Mirror

What to make with it: A picture frame

This is a mirror that was found in pretty bad shape on the side of the road. All it needed was deep cleaning, a fresh coat of paint, and some decoration. This process would also work great on an old picture frame. If you can’t find one on the side of the road, check your local thrift store. A hand-painted or decoupaged picture frame with a nice photo in it would make a great holiday gift. 

Plant pots

I’m always on the lookout for plant pots. These can be easily painted or decorated and can make an excellent gift for any loved one with a green thumb. 

Free wood scraps at the lumber yard

You can ask for wood cut offs from Home Depot, Lowes, or other places where you can buy lumber. A lot of the time you can get these for free. You can then ask the woodshop to cut the pieces to whatever dimensions you want. 

What to make with them: Jenga pieces

You can get 2-foot x 4-foot wood cuttings cut into 10 ½-inch long blocks. You need 54 blocks to make an oversized game of Jenga. This can be a great gift as a game to play with loved ones. After getting the pieces cut, you should sand the edges to prevent any splinters while playing the game. This online tutorial also recommends building a wooden base for the game but, in all honesty, you can probably skip that part and get right to playing.

What to make with them: a hula hoop shelf

This project can also be made using wood cuttings. It works best with 8’x1’ boards. You also need a hula hoop, a screwdriver, a drill bit, screws, and spray paint. This example used wood stain for the board. Instead, you could paint them. High-end versions of this shelf retail for up to $200 and you could make it for so much less. Here’s a video tutorial.

 

Return to Buy Less, Give More main page for other gift ideas

 

Isabel Brown
Consumer Watchdog, Associate

Author: Isabel Brown

Consumer Watchdog, Associate

Started on staff: 2021
B.A., Oberlin College

Isabel creates social media content for the Consumer Watchdog team and manages Shep the Consumer Watchdog.
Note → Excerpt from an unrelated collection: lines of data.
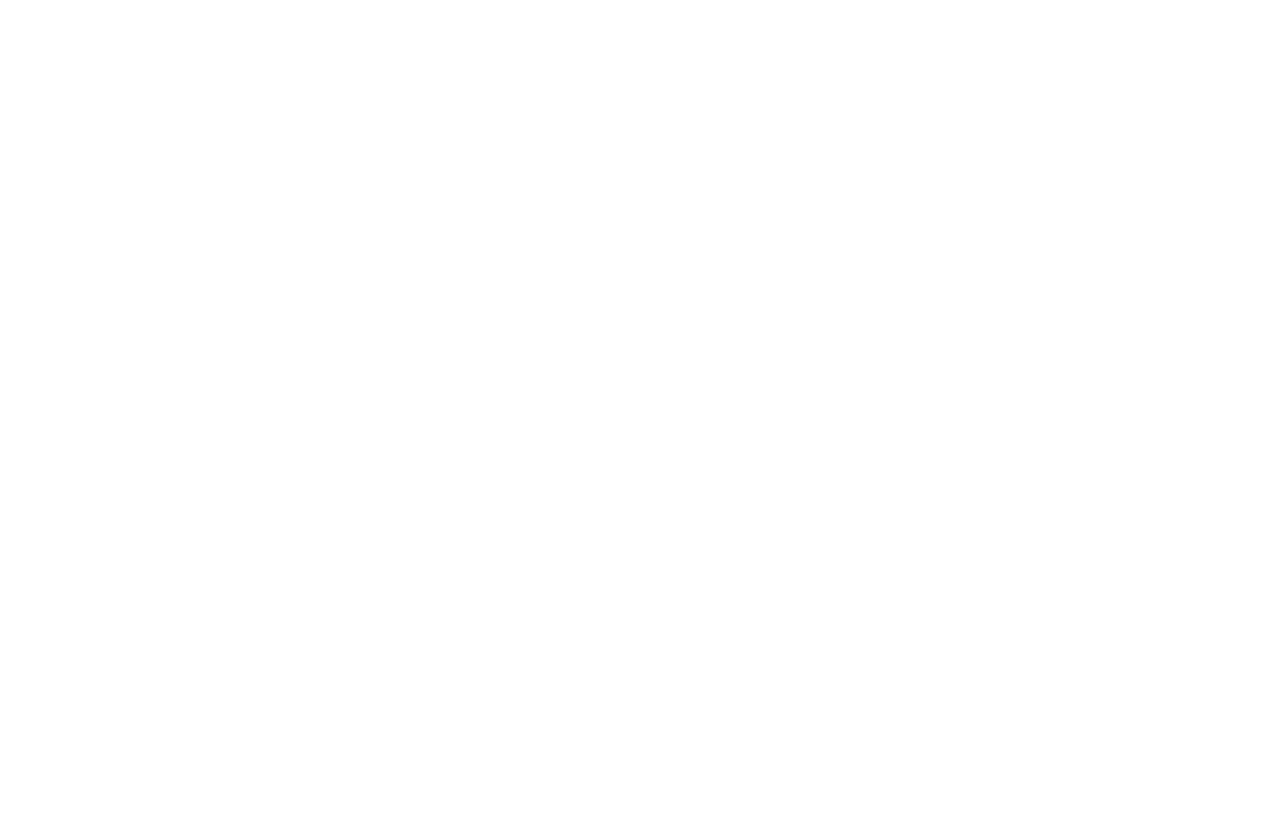
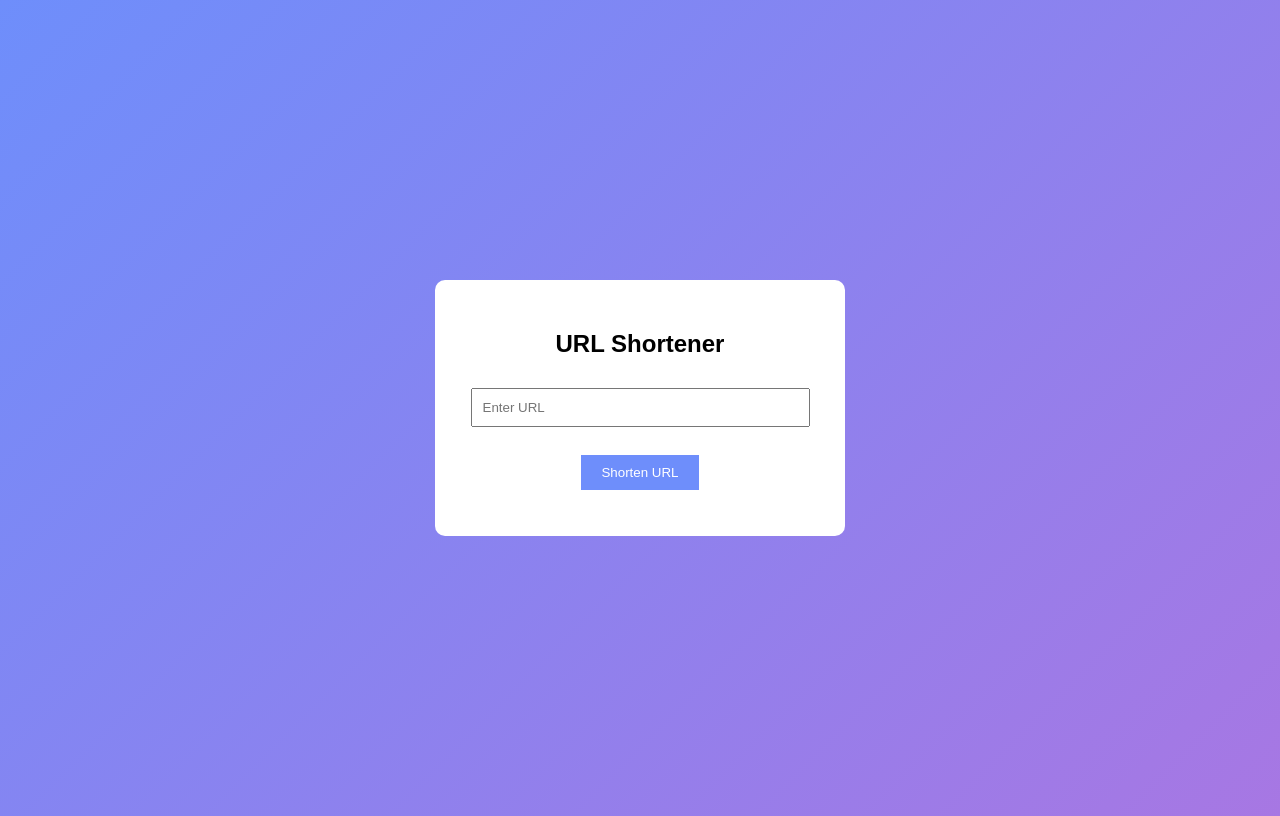
Before and after one commit to sairohithtadangi7-coder/lambda-url-shortener-error, a plain HTML site: page index.html in a window 1280 px wide. Drawn offline with Linux system fonts and the light colour scheme.

Commit message:
Update index.html

```diff
--- a/index.html
+++ b/index.html
@@ -1,3 +1,63 @@
+<!DOCTYPE html>
+<html>
+<head>
+
+<meta charset="UTF-8">
+<title>URL Shortener</title>
+
+<style>
+
+body{
+    font-family: Arial;
+    background: linear-gradient(135deg,#6e8efb,#a777e3);
+    display:flex;
+    justify-content:center;
+    align-items:center;
+    height:100vh;
+}
+
+.container{
+    background:white;
+    padding:30px;
+    border-radius:10px;
+    width:350px;
+    text-align:center;
+}
+
+input{
+    width:90%;
+    padding:10px;
+    margin:10px 0;
+}
+
+button{
+    padding:10px 20px;
+    background:#6e8efb;
+    border:none;
+    color:white;
+    cursor:pointer;
+}
+
+</style>
+
+</head>
+
+<body>
+
+<div class="container">
+
+<h2>URL Shortener</h2>
+
+<input id="urlInput" placeholder="Enter URL">
+
+<br><br>
+
+<button onclick="shorten()">Shorten URL</button>
+
+<p id="result"></p>
+
+</div>
+
 <script>
 
 async function shorten(){
@@ -11,7 +71,9 @@
 
 try{
 
-let response = await fetch("https://008jmqrlo7.execute-api.us-east-1.amazonaws.com/shorten",{
+let response = await fetch(
+"https://008jmqrlo7.execute-api.us-east-1.amazonaws.com/shorten",
+{
 method:"POST",
 headers:{
 "Content-Type":"application/json"
@@ -19,22 +81,24 @@
 body:JSON.stringify({
 url: longUrl
 })
-});
+}
+);
 
 let data = await response.json();
 
-/* FIX: parse lambda body */
-let parsed = JSON.parse(data.body);
-
 document.getElementById("result").innerHTML =
-"Short URL: <a href='"+parsed.short_url+"' target='_blank'>"+parsed.short_url+"</a>";
+"Short URL: <a href='"+data.short_url+"' target='_blank'>"+data.short_url+"</a>";
 
 }
+catch(error){
 
-catch(error){
 document.getElementById("result").innerHTML="Error connecting to API";
+
 }
 
 }
 
 </script>
+
+</body>
+</html>
```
Isabel lives in Philadelphia, where she enjoys community art classes, crafting with recycled materials, and bothering her partner's cat.